• _What to do_
Only lines holding the word "icons" are wanted from the records; copy all of them.

• _Materials provided_

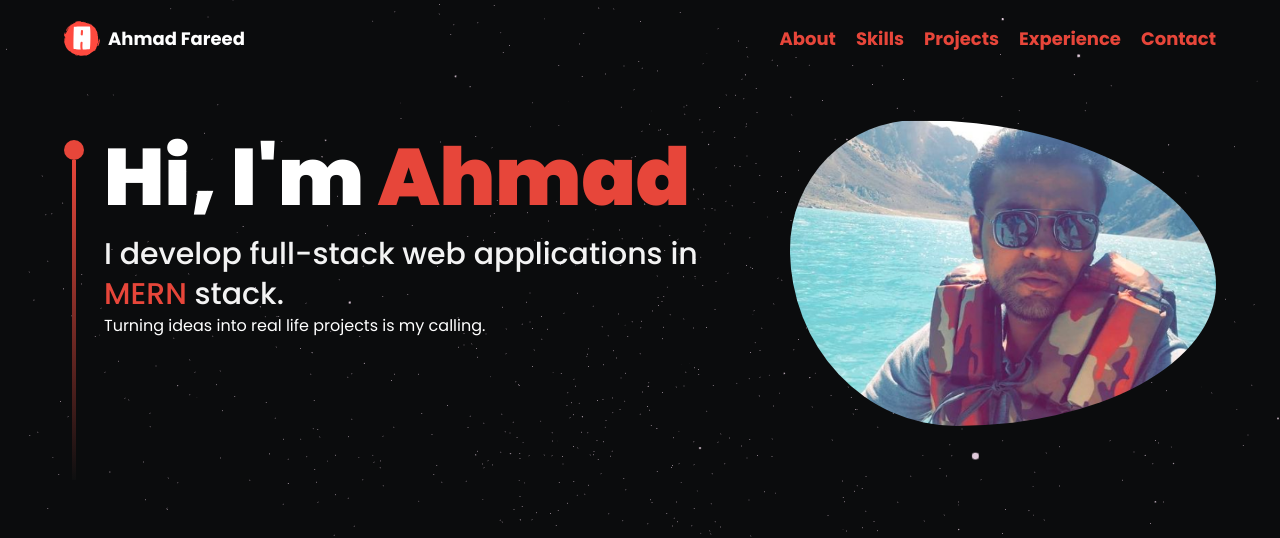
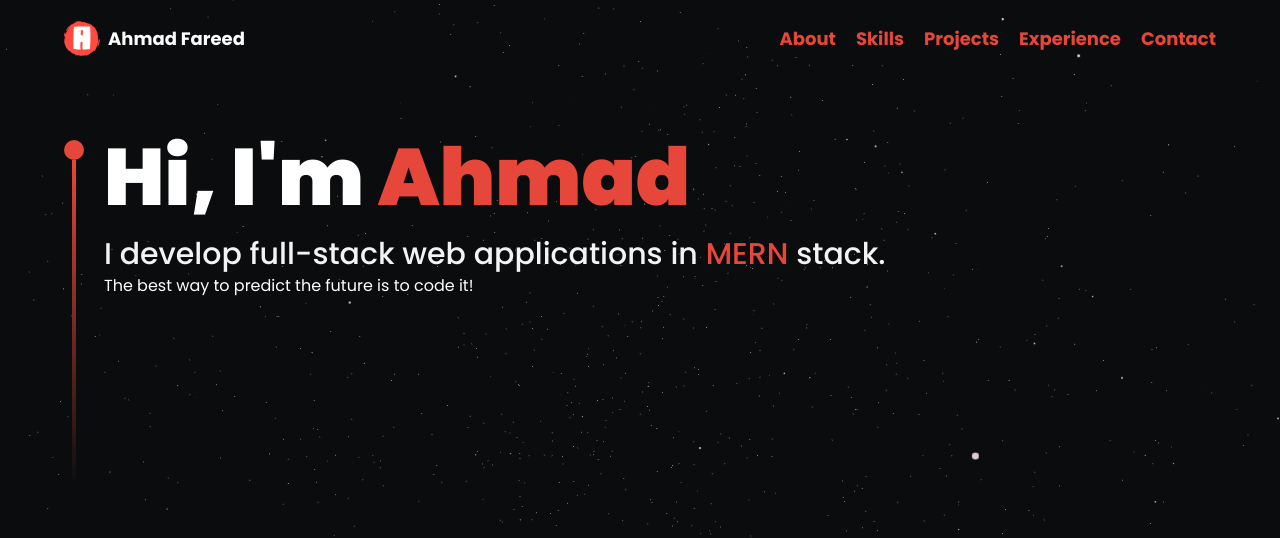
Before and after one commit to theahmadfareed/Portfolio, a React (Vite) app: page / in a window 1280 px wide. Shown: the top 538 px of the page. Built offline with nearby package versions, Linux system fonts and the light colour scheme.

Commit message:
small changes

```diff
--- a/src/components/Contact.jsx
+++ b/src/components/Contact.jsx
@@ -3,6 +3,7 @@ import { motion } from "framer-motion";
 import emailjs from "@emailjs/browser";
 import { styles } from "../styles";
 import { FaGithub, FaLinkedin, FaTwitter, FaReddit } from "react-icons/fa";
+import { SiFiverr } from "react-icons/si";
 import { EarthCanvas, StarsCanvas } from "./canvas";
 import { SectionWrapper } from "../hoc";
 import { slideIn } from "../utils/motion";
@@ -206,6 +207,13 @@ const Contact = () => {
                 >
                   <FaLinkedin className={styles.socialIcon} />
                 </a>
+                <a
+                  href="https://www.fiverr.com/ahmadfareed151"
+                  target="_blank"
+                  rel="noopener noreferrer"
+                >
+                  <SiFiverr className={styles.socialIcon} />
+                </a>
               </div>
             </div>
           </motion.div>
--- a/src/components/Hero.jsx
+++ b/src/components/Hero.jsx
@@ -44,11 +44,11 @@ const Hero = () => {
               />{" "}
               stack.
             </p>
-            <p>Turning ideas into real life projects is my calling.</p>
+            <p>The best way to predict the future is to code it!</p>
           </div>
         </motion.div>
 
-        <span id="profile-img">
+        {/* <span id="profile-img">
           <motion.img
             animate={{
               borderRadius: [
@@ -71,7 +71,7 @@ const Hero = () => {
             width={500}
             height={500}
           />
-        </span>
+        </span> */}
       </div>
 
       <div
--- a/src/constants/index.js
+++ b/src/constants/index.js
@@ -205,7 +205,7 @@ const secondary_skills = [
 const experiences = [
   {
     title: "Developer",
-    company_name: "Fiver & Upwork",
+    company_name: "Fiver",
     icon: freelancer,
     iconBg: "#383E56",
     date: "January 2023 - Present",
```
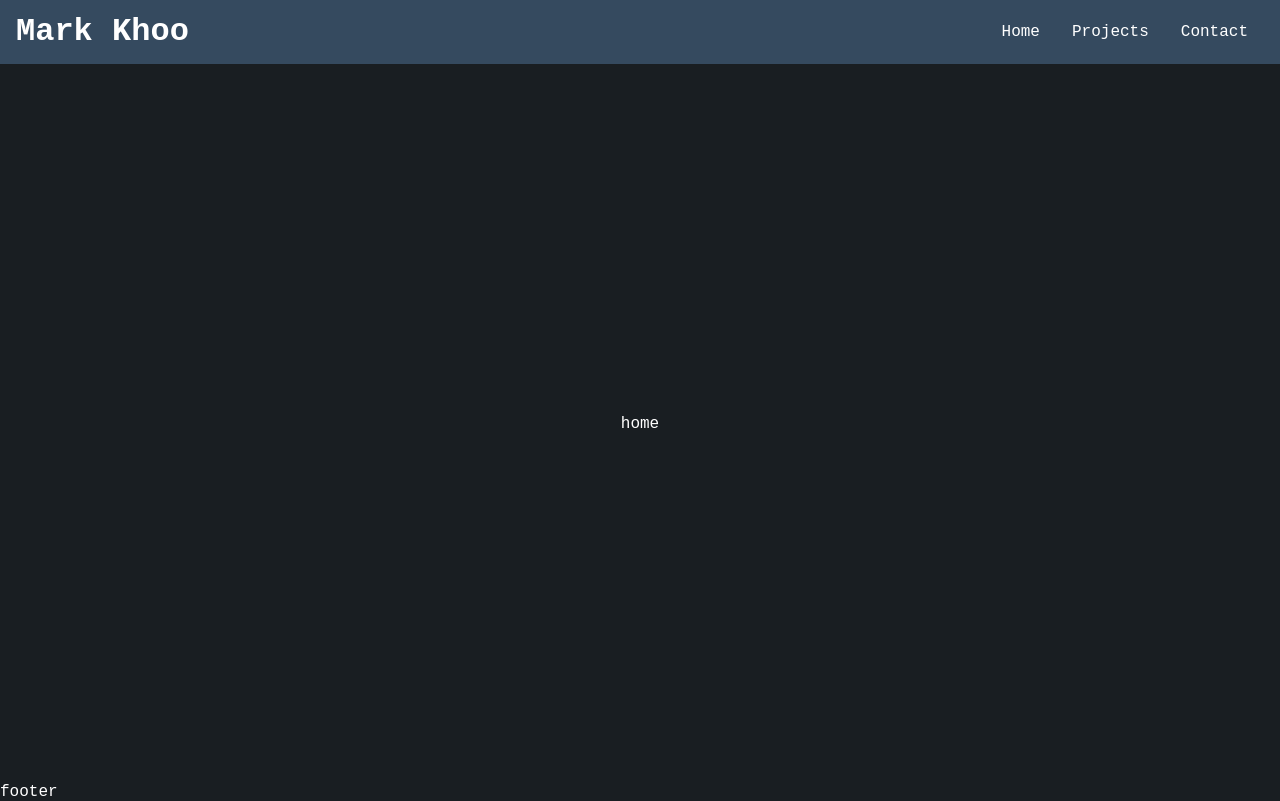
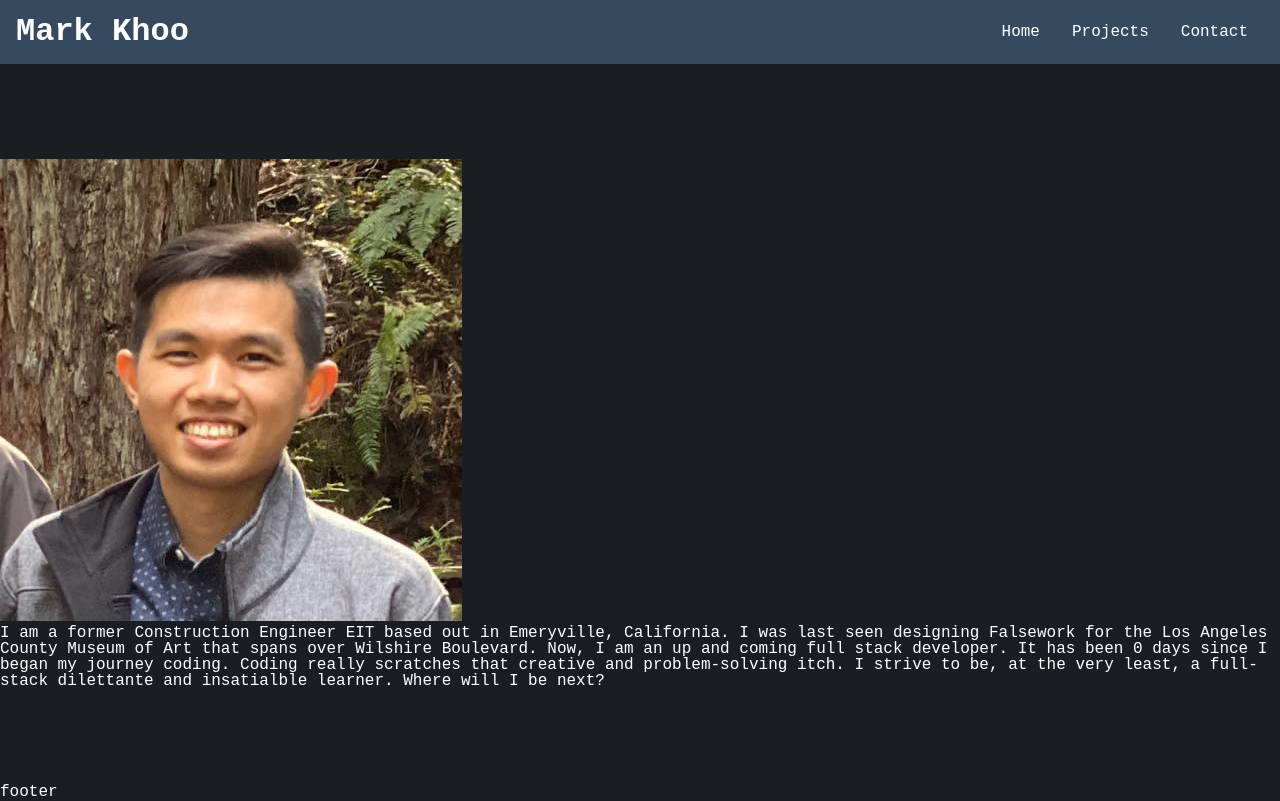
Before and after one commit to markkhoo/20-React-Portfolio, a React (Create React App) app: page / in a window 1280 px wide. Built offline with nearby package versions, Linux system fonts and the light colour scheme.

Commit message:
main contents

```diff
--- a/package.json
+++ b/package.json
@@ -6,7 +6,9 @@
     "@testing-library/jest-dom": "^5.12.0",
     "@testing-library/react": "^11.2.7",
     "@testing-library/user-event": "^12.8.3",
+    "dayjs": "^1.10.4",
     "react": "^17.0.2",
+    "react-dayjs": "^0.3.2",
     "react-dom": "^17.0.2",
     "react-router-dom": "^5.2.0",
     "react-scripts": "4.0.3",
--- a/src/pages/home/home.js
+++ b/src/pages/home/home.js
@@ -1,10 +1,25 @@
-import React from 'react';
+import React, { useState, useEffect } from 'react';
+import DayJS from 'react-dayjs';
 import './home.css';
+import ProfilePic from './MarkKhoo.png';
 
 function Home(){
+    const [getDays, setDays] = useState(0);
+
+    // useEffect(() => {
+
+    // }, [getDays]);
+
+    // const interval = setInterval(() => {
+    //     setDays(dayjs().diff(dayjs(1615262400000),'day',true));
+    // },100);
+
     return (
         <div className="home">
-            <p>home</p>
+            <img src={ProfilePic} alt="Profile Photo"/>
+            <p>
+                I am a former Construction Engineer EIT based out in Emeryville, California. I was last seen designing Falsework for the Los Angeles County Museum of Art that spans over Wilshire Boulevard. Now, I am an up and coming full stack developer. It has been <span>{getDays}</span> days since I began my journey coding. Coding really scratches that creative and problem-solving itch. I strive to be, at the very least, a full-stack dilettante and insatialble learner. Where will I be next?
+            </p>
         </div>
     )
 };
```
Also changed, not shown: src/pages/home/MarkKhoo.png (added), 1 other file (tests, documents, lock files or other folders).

• _Response for this exercise_
 import { FaGithub, FaLinkedin, FaTwitter, FaReddit } from "react-icons/fa";
+import { SiFiverr } from "react-icons/si";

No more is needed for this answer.